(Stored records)
◇ ◇ ◇ ◇ ◇
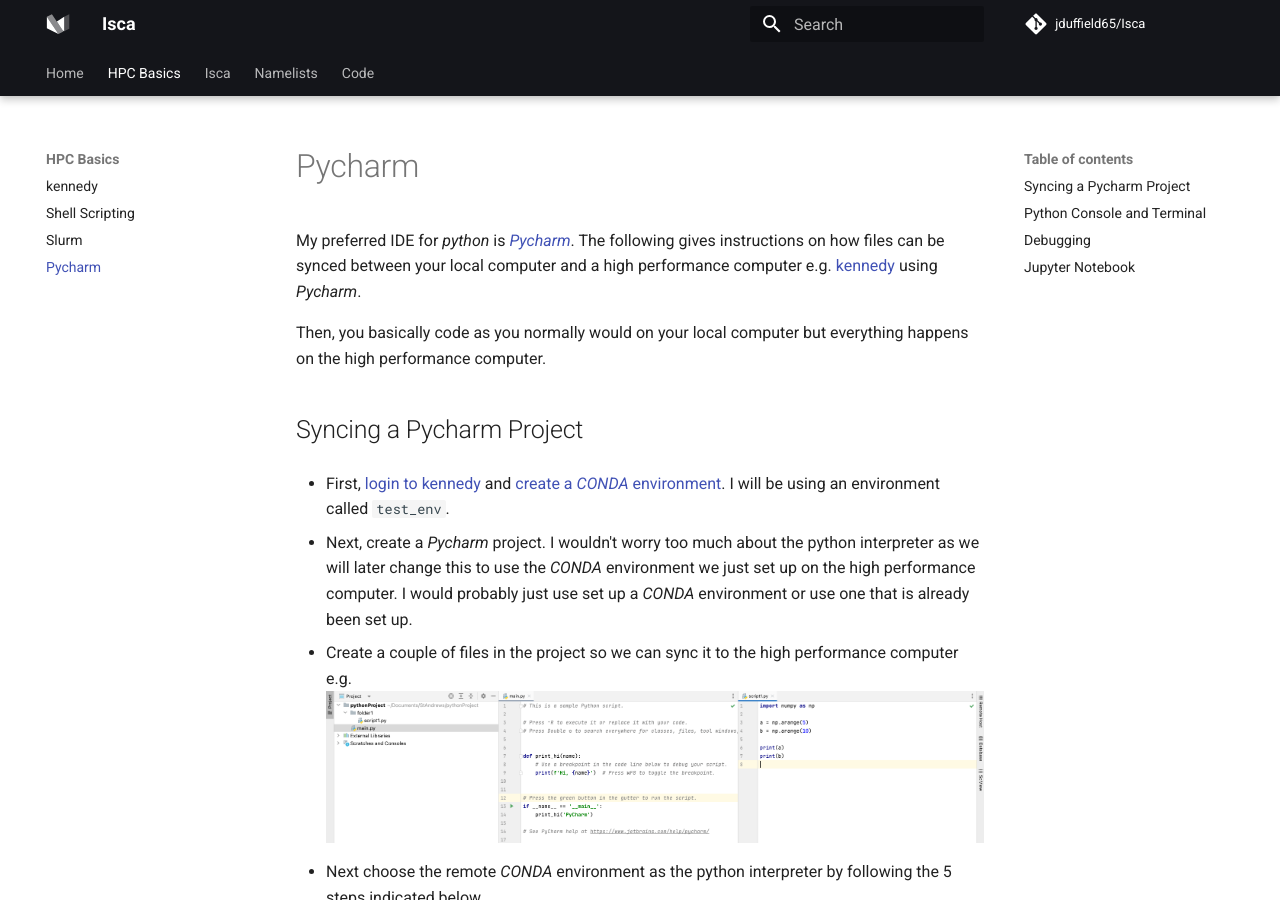
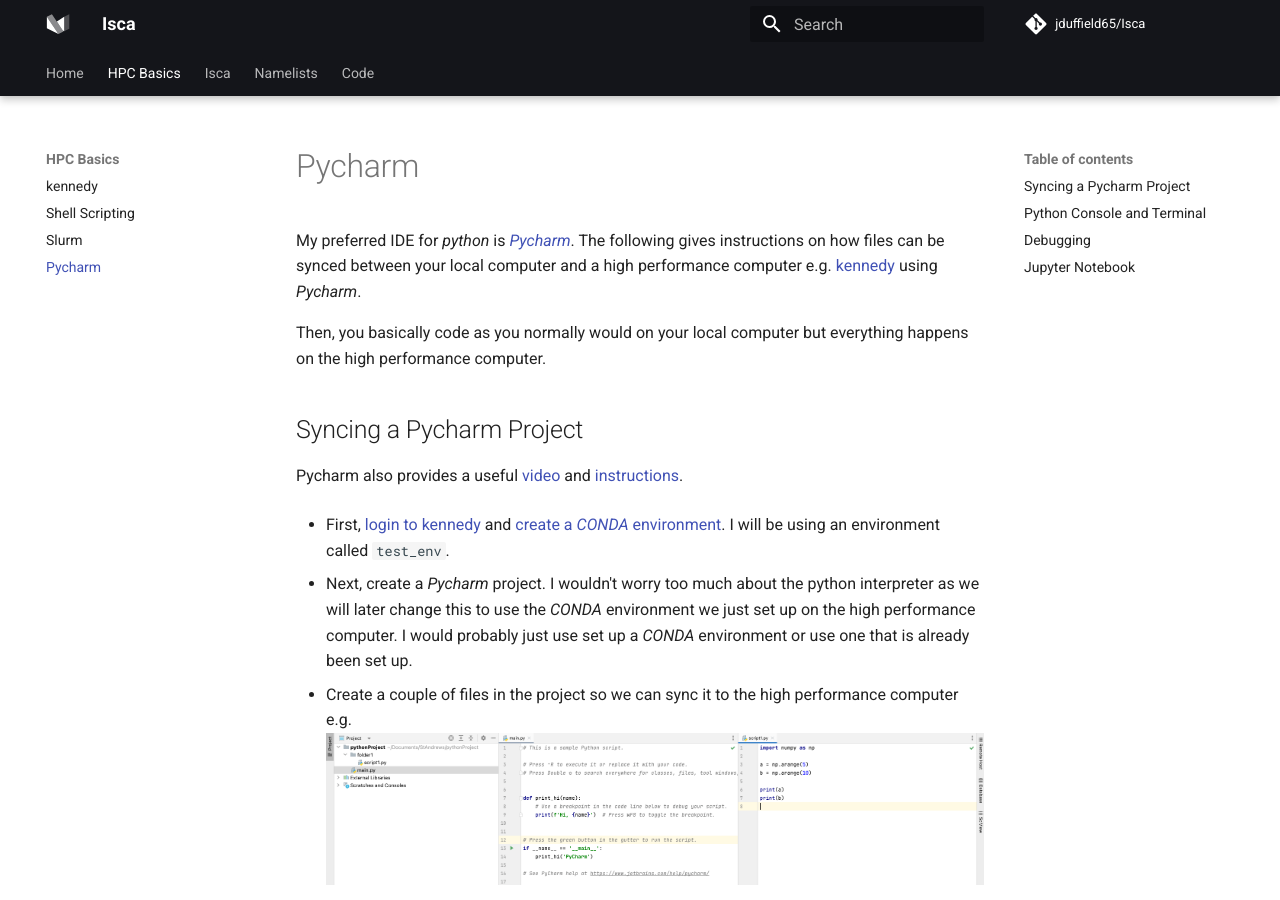
Before and after one commit to jduffield65/Isca, an MkDocs documentation site: the page built from docs/hpc_basics/pycharm.md, in a window 1280 px wide and 900 px high. Built offline with MkDocs 1.6.1 and Material for MkDocs 9.7.7, drawn with Linux system fonts in a browser that asks for light colours; comment, search, counter and statistics services are not loaded.

Commit message:
Update pycharm.md

```diff
--- a/docs/hpc_basics/pycharm.md
+++ b/docs/hpc_basics/pycharm.md
@@ -7,6 +7,9 @@
 computer.
 
 ## Syncing a Pycharm Project
+Pycharm also provides a useful [video](https://www.youtube.com/watch?v=6RlgQBB1UDU) and
+[instructions](https://www.jetbrains.com/help/pycharm/configuring-remote-interpreters-via-ssh.html).
+
 * First, [login to kennedy](kennedy.md#login) and [create a *CONDA* environment](kennedy.md#create-environment). I will
 be using an environment called `test_env`.
 
```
◇ ◇ ◇ ◇ ◇
TASK TO COMPLETE. Wherever the string "https" occurs in the records above, copy that line.

YOUR SOLUTION.
+Pycharm also provides a useful [video](https://www.youtube.com/watch?v=6RlgQBB1UDU) and
+[instructions](https://www.jetbrains.com/help/pycharm/configuring-remote-interpreters-via-ssh.html).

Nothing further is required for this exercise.